Controversy has become synonymous with Facebook these days and this week itself we’ve seen multiple allegations being put on the social networking giant.
Now, another report from Buzzfeed has mentioned that Facebook has failed to remove hundreds of post, memes and photos among others from India, that are aimed at minorities like LGBTQ, and religious groups that were reported by human right researcher for more than one year.
Facebook has been unable to moderate content of political nature in the US and Europe, it has also been held responsible for instigating mass violence owing to regional differences in countries like Myanmar and Sri Lanka among others.
While it has repeatedly stated that it will be adding content moderators to make things better, this report suggests things are probably getting worse at its end.
The piece from Buzzfeed, citing another report, launched at the RightsCon conference this week, says that “Without urgent intervention, we fear we will see hate speech weaponized into a trigger for large-scale communal violence. After a year of advocacy with Facebook, we are deeply concerned that there has been little to no response from the company.”
Responding to the claims made in the report, a Facebook spokesperson highlighted the efforts made to remove and monitor content on its platform, and proactively detecting hate speech shared by different people.
But activists clearly believe that Facebook needs to put in a lot more effort, add more local moderators to its team, in order to stop the chaos spreading through its platform, which has been clunky and difficult to report, even today.
These concerns are palpable, as Facebook caters to over 300 million users in India, and we’re not even talking about its userbase from WhatsApp and Instagram.
Now putting this in context of the users present in the country, Facebook needs to ascertain clarity and an effective model to weed out issues that are likely to incite violence.
The Buzzfeed report further illustrates these concerns with a report presented by Equality Labs, a South Asian American advocacy group focusing on technology and human rights. The group shared posts on the platform, containing hatred content and wanting to test Facebook’s credentials, when it comes to removal of such material.

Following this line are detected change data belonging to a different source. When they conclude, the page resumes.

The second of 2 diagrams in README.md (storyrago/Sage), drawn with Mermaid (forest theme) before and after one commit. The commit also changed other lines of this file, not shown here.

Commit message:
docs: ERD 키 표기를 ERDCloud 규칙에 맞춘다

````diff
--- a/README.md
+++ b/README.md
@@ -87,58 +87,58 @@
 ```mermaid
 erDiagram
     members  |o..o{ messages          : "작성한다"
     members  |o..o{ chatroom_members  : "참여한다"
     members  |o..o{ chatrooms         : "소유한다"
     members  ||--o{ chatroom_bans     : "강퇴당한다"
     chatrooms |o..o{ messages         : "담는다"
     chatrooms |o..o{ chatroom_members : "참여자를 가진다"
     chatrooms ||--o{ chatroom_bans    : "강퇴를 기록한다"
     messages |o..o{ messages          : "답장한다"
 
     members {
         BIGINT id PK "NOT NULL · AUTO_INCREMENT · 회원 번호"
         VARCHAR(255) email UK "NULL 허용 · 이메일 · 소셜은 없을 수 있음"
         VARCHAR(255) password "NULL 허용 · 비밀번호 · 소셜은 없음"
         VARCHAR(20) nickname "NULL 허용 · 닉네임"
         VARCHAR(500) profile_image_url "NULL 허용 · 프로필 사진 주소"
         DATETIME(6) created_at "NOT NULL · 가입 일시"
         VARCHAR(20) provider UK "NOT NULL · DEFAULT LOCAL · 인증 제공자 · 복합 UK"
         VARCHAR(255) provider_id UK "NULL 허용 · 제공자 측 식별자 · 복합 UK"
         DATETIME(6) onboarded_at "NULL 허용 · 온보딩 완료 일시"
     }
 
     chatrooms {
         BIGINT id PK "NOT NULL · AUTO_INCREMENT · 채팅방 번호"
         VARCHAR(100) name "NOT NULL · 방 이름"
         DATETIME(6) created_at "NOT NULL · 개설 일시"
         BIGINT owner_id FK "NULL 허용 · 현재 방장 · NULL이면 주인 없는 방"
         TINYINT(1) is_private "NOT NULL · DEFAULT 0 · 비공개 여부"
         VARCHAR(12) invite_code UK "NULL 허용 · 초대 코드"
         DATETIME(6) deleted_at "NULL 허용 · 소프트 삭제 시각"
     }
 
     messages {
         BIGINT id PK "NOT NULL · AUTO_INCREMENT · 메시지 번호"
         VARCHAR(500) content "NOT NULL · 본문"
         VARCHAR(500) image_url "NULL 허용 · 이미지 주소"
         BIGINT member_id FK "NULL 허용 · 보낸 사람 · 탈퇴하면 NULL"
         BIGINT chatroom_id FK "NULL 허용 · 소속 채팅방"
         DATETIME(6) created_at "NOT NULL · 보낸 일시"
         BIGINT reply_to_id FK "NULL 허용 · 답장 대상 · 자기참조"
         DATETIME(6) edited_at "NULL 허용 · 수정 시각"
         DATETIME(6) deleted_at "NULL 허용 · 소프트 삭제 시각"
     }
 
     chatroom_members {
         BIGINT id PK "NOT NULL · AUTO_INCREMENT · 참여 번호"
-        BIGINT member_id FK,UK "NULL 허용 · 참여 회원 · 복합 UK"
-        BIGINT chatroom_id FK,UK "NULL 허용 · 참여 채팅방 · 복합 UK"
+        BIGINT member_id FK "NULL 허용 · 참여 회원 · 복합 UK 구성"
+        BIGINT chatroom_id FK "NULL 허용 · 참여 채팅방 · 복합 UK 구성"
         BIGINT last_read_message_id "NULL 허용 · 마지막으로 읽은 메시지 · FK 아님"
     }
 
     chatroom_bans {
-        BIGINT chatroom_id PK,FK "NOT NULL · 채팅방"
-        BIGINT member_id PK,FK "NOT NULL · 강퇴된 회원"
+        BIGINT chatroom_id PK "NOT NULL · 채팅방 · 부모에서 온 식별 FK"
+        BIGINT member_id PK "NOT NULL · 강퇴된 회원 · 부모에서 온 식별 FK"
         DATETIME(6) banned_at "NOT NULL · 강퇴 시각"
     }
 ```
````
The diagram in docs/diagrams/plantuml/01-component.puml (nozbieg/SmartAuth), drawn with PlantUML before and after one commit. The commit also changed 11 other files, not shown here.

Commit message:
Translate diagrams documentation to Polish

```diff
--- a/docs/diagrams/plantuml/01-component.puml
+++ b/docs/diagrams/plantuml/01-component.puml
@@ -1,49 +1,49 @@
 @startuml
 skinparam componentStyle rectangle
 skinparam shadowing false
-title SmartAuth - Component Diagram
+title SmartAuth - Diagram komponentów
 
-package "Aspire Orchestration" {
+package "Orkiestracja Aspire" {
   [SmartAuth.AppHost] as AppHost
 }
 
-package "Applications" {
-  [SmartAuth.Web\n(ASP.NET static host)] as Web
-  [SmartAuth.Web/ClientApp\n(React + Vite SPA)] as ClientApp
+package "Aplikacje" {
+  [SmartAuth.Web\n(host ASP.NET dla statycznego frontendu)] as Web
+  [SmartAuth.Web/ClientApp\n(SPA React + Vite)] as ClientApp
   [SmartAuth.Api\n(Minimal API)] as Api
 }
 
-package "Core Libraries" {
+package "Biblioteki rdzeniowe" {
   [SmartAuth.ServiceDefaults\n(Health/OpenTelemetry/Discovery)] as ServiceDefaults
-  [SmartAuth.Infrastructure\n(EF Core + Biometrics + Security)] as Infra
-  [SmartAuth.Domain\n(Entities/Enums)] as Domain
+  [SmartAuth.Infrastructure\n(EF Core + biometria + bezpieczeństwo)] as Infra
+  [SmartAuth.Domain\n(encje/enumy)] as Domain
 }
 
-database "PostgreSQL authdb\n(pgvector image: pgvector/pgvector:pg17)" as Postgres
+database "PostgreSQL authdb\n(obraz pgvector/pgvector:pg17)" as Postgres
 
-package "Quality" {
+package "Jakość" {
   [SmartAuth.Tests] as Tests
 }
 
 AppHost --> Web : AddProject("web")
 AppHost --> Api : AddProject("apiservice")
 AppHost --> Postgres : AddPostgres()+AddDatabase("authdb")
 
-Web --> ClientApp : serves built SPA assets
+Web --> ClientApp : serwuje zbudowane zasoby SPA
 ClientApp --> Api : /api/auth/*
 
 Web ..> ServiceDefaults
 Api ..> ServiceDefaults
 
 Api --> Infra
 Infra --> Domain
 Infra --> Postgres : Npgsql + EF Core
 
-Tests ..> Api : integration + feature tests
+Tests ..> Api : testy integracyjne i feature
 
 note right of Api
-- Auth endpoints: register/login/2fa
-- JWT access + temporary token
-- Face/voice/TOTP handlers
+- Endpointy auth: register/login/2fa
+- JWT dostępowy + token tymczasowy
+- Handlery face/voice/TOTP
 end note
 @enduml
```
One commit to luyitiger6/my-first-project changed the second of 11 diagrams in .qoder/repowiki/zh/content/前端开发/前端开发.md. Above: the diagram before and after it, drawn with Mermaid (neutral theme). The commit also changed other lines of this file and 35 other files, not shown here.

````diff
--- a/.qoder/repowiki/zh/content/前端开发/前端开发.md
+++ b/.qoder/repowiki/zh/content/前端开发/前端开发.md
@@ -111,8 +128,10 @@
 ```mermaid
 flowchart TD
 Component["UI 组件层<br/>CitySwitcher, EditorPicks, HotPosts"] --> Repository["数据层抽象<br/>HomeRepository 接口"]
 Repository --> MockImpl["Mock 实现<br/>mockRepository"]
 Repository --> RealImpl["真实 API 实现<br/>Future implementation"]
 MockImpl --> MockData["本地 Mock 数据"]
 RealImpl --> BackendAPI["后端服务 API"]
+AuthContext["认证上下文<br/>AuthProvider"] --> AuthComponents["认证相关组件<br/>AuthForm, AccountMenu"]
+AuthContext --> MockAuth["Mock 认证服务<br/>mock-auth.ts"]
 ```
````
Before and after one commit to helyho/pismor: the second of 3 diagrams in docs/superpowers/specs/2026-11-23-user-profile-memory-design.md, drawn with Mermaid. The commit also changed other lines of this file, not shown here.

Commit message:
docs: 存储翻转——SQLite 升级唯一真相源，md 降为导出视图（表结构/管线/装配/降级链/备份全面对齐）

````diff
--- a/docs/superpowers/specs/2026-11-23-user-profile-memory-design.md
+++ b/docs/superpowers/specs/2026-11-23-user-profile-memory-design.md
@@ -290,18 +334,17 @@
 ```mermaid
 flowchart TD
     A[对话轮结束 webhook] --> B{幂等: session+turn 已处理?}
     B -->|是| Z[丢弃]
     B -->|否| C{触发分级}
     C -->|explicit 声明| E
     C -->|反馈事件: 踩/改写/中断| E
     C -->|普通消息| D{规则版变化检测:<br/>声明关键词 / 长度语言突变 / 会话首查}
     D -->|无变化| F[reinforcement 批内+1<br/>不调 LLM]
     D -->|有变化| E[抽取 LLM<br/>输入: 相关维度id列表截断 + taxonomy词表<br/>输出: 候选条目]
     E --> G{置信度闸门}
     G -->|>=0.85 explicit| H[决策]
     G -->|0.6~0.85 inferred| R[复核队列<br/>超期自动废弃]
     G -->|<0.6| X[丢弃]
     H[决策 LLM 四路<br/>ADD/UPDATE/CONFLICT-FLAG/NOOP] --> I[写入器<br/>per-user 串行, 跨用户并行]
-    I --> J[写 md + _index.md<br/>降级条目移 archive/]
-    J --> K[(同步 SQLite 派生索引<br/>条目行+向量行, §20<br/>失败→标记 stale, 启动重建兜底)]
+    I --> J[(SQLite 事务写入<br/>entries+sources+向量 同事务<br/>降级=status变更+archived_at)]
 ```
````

However, they observed that 93 percent of the posts reported to Facebook containing speech which violated Facebook’s own rules weren’t removed from the platform. Which clearly suggests that whatever Facebook has been claiming till now, has come to nought.
Also, the group was hoping that Facebook reaches out to the person/group posting much quicker than 48 hours, which is long enough to do large-scale damage.
And it’s not just Facebook that’ll be of concern to groups like Equality Labs. WhatsApp has been at the forefront of violence spread through fake news, which is easily shared via different groups, and by individuals that are hard to track because of its encryption methods.